┌────────

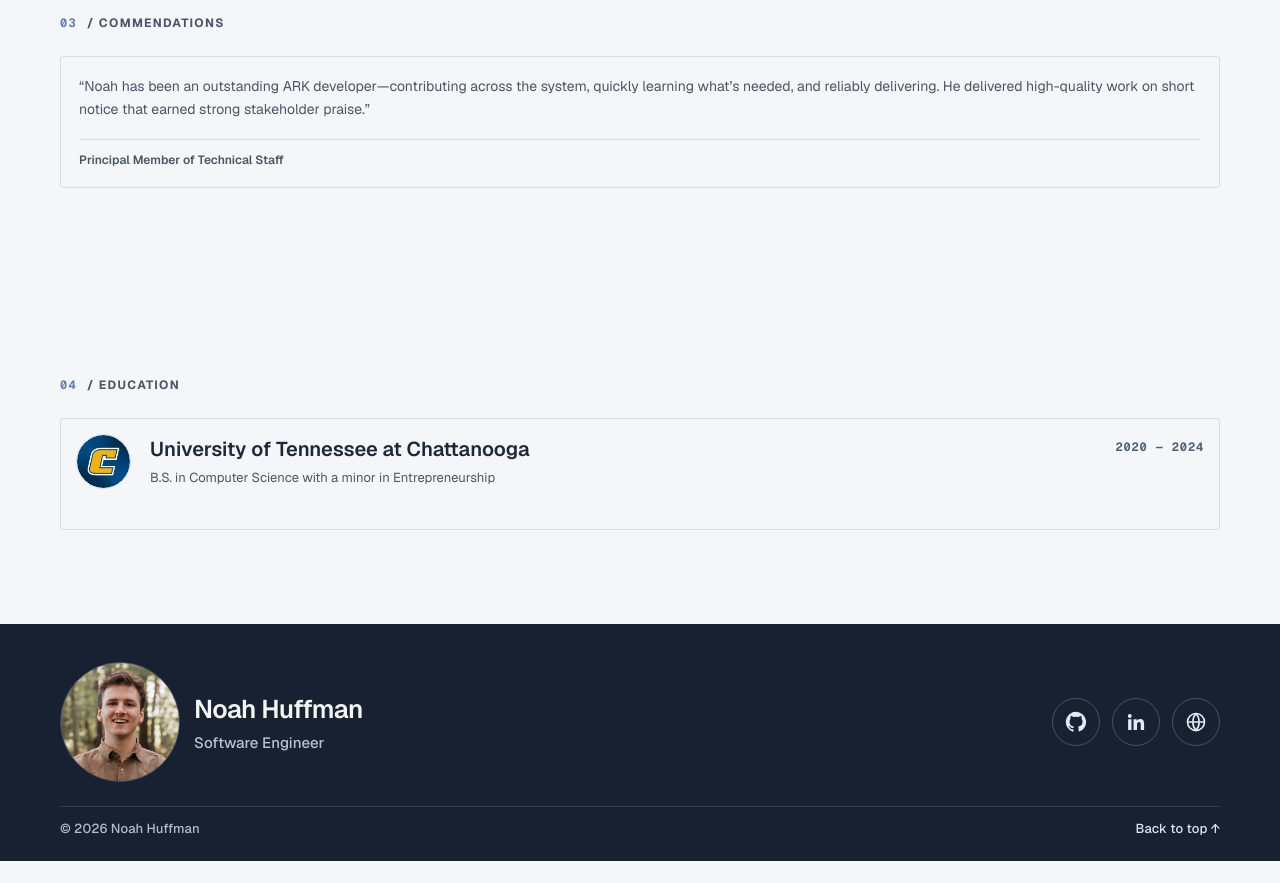
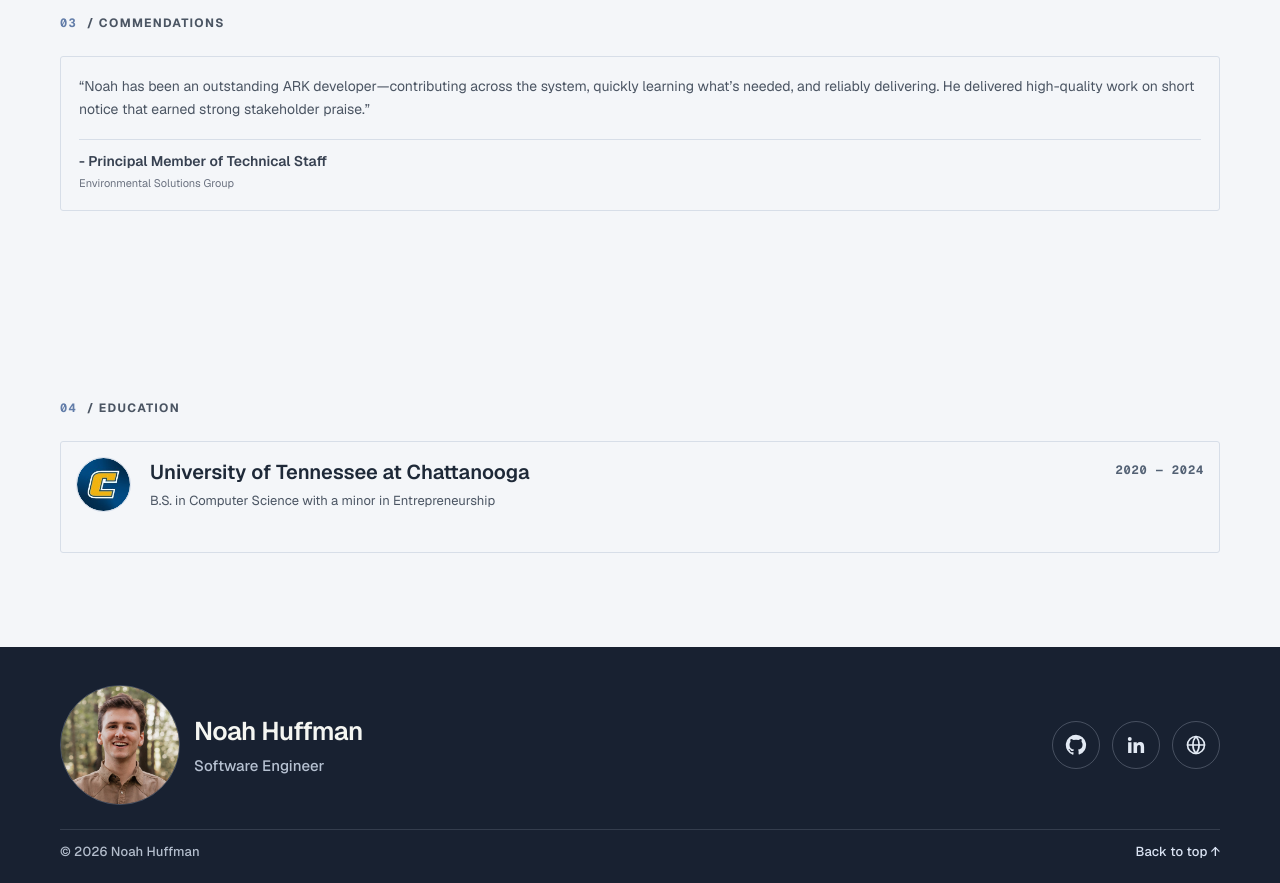
Before and after one commit to NoahHuffman/resume, a Next.js app: page /resume in a window 1280 px wide. Shown: the part 1520-2403 px from the top of the page. Before the commit the page ends 2381 px from the top, so only its background shows below. Built offline with nearby package versions, Linux system fonts and the light colour scheme.

Commit message:
add company name to commendations

```diff
--- a/app/portfolio-pages.css
+++ b/app/portfolio-pages.css
@@ -141,6 +141,24 @@ body > main {
   font-weight: 600;
 }
 
+.resume-commendation-footer {
+  display: flex;
+  flex-direction: column;
+  gap: 3px;
+}
+
+.resume-commendation-title {
+  color: #374151;
+  font-size: 14px;
+  font-weight: 600;
+}
+
+.resume-commendation-company {
+  color: #6b7280;
+  font-size: 11px;
+  font-weight: 400;
+}
+
 .asset-status {
   margin: 14px 0 0;
   color: var(--muted);
--- a/app/resume/page.tsx
+++ b/app/resume/page.tsx
@@ -129,12 +129,17 @@ export default function ResumePage() {
           <span>03</span> / COMMENDATIONS
         </div>
         <div className="resume-card-grid">
-            <article className="resume-content-card">
-              <blockquote>
-                “Noah has been an outstanding ARK developer—contributing across the system, quickly learning what’s needed, and reliably delivering. He delivered high-quality work on short notice that earned strong stakeholder praise.”
-              </blockquote>
-              <footer>Principal Member of Technical Staff</footer>
-            </article>
+          <article className="resume-content-card">
+            <blockquote>
+              “Noah has been an outstanding ARK developer—contributing across the system, quickly learning what’s needed, and reliably delivering. He delivered high-quality work on short notice that earned strong stakeholder praise.”
+            </blockquote>
+            <footer className="resume-commendation-footer">
+              <span className="resume-commendation-title">
+                - Principal Member of Technical Staff
+              </span>
+              <span className="resume-commendation-company">Environmental Solutions Group</span>
+            </footer>
+          </article>
         </div>
       </section>
       <section
```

└────────

• **Problem requirements**
Every line from the data above that contains "blockquote" must appear in the answer.

• **Written answer**
-              <blockquote>
-              </blockquote>
+            <blockquote>
+            </blockquote>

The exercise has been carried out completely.